But there’s another niggling feeling that seems to be hanging around, and while we can’t quite think of a fancy name for it, we’ll just call it what it is—the pressure to create. With many of us having way more spare time on our hands either due to reduced work hours or simply the fact that we can’t go out and socialise, we’re left thinking of ways to fill it.
One scroll through Insta or a virtual vino with mates and you’ll soon learn some people are revelling in this new-found mental freedom. Some are finally writing that novel they’ve always wanted to, they’re learning Italian, launching their organic candle line from their garage or they’re taking up painting—right now, there’s a lot of creativity happening.
And that’s a good thing according to psychologist Doone Richmond, “having an outlet is an important aspect of human flourishing. If you look at the wealth of research from the world of positive psychology on the elements that help us flourish as human beings, one of them is ‘Engagement’ often described as experiencing flow—where time passes and you don’t realise it. Many people experience this through creativity.”
But what if you’re not feeling said flow? What if the most creative thing you’ve done today is sprinkle a little balsamic glaze over your avo toast? Although you might have already guessed it, it’s actually ok to not feel ok right now. And given the current state of affairs, for many anxiety levels are peaking. Which doesn’t exactly make for a creative environment. So why is it that some of us are thriving, while some (right here) are just surviving?
“We’re addicted to being busy,” says Richmond. “It’s a myth that if you aren’t busy you can’t be enjoying life or contributing productively.”
“There’s a lot of discussion around what people will do with additional time they may have during this period, however some people have never had the opportunity to take a break from their working life, or their two-hour commute, so they probably haven’t had the head space to even think about what a new skill might look like, or how that might contribute to their career longer term. This can translate to some people thinking ‘what’s wrong with me?’. Well, there’s nothing wrong.”
So the good news is, we’re not broken.
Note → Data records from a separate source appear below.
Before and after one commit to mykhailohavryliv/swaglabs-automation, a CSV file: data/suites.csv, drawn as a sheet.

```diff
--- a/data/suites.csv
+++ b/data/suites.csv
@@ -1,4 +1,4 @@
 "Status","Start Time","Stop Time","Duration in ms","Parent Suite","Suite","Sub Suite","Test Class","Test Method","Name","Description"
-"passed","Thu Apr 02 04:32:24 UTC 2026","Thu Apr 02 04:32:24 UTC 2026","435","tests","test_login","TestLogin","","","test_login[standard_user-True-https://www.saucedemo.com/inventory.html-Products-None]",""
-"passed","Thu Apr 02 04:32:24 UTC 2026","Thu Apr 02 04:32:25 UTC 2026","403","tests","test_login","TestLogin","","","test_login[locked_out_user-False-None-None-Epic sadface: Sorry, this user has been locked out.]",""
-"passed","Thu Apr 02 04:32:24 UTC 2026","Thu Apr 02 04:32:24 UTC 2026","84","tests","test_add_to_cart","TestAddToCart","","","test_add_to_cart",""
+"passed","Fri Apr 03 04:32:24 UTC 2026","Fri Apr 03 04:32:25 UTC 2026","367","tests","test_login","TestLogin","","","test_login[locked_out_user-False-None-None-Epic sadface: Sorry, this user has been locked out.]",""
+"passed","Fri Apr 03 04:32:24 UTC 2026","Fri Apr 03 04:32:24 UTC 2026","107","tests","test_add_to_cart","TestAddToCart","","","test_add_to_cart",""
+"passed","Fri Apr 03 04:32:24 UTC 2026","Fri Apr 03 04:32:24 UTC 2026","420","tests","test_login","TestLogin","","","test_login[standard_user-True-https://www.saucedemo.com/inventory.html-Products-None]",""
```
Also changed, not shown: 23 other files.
We’re all just adjusting to our “new normal”, so stop comparing yourself to others, and especially to what you see people doing on social media.
“It’s completely reasonable to allow yourself time to adjust to your new circumstances,” Richmond adds. “Once we settle into the new norm, when our basic needs are satisfied, i.e. we know our job is secure, or we have managed to secure financial assistance, or our landlord is being reasonable… and for some that the toilet paper gets back on the shelf, our mind will naturally move to the next level of importance. For some that might mean addressing boredom, which may or may not manifest in something creative. For now, everyone needs to be kind to themselves and give themselves the time to adjust.”
So, give yourself a break, allow yourself to just be and the next time you see a mate or a random person on Insta starting a new business venture, remind yourself that you got up today—during a pandemic—and you’re giving it a go, we reckon that’s something to be proud of.
In the meantime, check out these meditation and mindfulness podcasts to help you zen out.
Image Credit: Visual Spectrum
Doone Richmond is a Registered Psychologist currently working in private practice as a Psychologist and also leads the Wellness@Work® practice of Alchemy Career Management where she consults to organisations on their Wellbeing strategy and facilitates training for organisations on Wellness@Work including Mental Health Training.